Sunday, May 9, 2010

Schumann Haus and Bach Museum in Leipzig

I'm sorry for being lazy to update my blog. I came back to Berlin on May 7th after the concert in Helsinki. I do like travelling around, but coming back home always makes me feel good :-)

Today, I visited a friend in Leipzig and spent a wonderful time. We went to the Schumann Haus and the Bach Museum. As I'm currently working on pieces by these two composers, they were so inspiring to me.

There are at least 6 Schumann Hauses in Germany (Zwickau, Düsseldorf, Bonn, Trier, Metz and Leipzig), but this house in Leipzig is quite important to me, because this is where Robert and Clara lived together after their marriage and Robert wrote his amazing song cycle and his piano concerto for Clara, although he dedicated them to other people (supposedly for friendship?).

I enjoyed discovering the background of the composition of the Piano Concerto and seeing the manuscript of the Fantasy for piano and orchestra, which became the first movement of the Piano Concerto later on.

There were many quotes of R.Schumann, but I especially liked the following, which he wrote in a letter to his former teacher, Mr.Johann Gottfried Kuntsch, in 1832.

"Die Fugen selbst hab'ich der Reihe nach bis in ihre feinsten Zweigen zergeliedert; der Nutzen davon ist groß und wie von einer moralisch-stärkenden Wirkung auf den ganzen Menschen, denn Bach war ein Mann -durch und durch; bei ihm gibt's nichts Halbes, Krankes, ist alles wie für ewige Zeiten geschrieben."

("I have dissected Fugues (by Bach) themselves, one by one, up to their finest branches. The value is great, like a morally fortifying effect on the entire person, because Bach was a man, through and through; with him there's nothing halfway or sick, everything is written as if for eternity.")

The Bach Museum opened this March in front of the St.Thomas Church, where Bach was working as Cantor and Music Director for many years. The building looks symple, but the inside is full of modern technology.

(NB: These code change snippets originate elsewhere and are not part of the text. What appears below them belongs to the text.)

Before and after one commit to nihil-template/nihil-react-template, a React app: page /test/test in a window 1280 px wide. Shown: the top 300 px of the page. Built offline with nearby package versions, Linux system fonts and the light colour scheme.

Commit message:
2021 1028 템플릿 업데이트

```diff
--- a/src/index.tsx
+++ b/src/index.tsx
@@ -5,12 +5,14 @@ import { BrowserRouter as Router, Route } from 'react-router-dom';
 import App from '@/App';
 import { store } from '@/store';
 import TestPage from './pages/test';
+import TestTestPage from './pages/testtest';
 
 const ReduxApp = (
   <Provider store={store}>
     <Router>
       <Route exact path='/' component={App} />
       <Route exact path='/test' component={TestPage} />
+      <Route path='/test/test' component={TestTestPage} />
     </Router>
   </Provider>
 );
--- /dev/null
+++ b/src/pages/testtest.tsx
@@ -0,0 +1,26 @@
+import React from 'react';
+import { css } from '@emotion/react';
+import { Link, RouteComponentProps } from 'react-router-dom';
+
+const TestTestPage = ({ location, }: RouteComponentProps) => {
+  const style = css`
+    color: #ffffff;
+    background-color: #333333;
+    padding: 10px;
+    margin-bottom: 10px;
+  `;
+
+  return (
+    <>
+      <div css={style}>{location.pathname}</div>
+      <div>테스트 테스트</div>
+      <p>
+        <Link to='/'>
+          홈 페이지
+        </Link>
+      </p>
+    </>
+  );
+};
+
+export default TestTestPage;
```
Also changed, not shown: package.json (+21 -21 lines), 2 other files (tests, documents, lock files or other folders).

It is the most modernized museum of a classical composer I've ever seen! (Well, La Maison Erik Satie in Honfleur was also quite amusing with modern technology.)

I especially enjoyed the special exhibition "Meisterwerke im Wochentakt" (Masterpieces on a weekly basis"), where I could see some parts of his manuscript of cantatas, listen to its recordings with a headphone and read of course its conception and background. I was also amazed to see the family tree of Bach, even though I knew that he had many children (20 in total, but only 10 survived infancy!) . There was a room where you can sit on a comfortable sofa and listen to any work of Bach with headphone, searching by the BWV catalogue or title or instruments. But be careful, it is so relaxing that you can easily forget the time!

Anyway, the visit of those two museums fortified my motivation to work on their music (the Schumann's piano concerto and the Bach's Art of Fugue) enormously!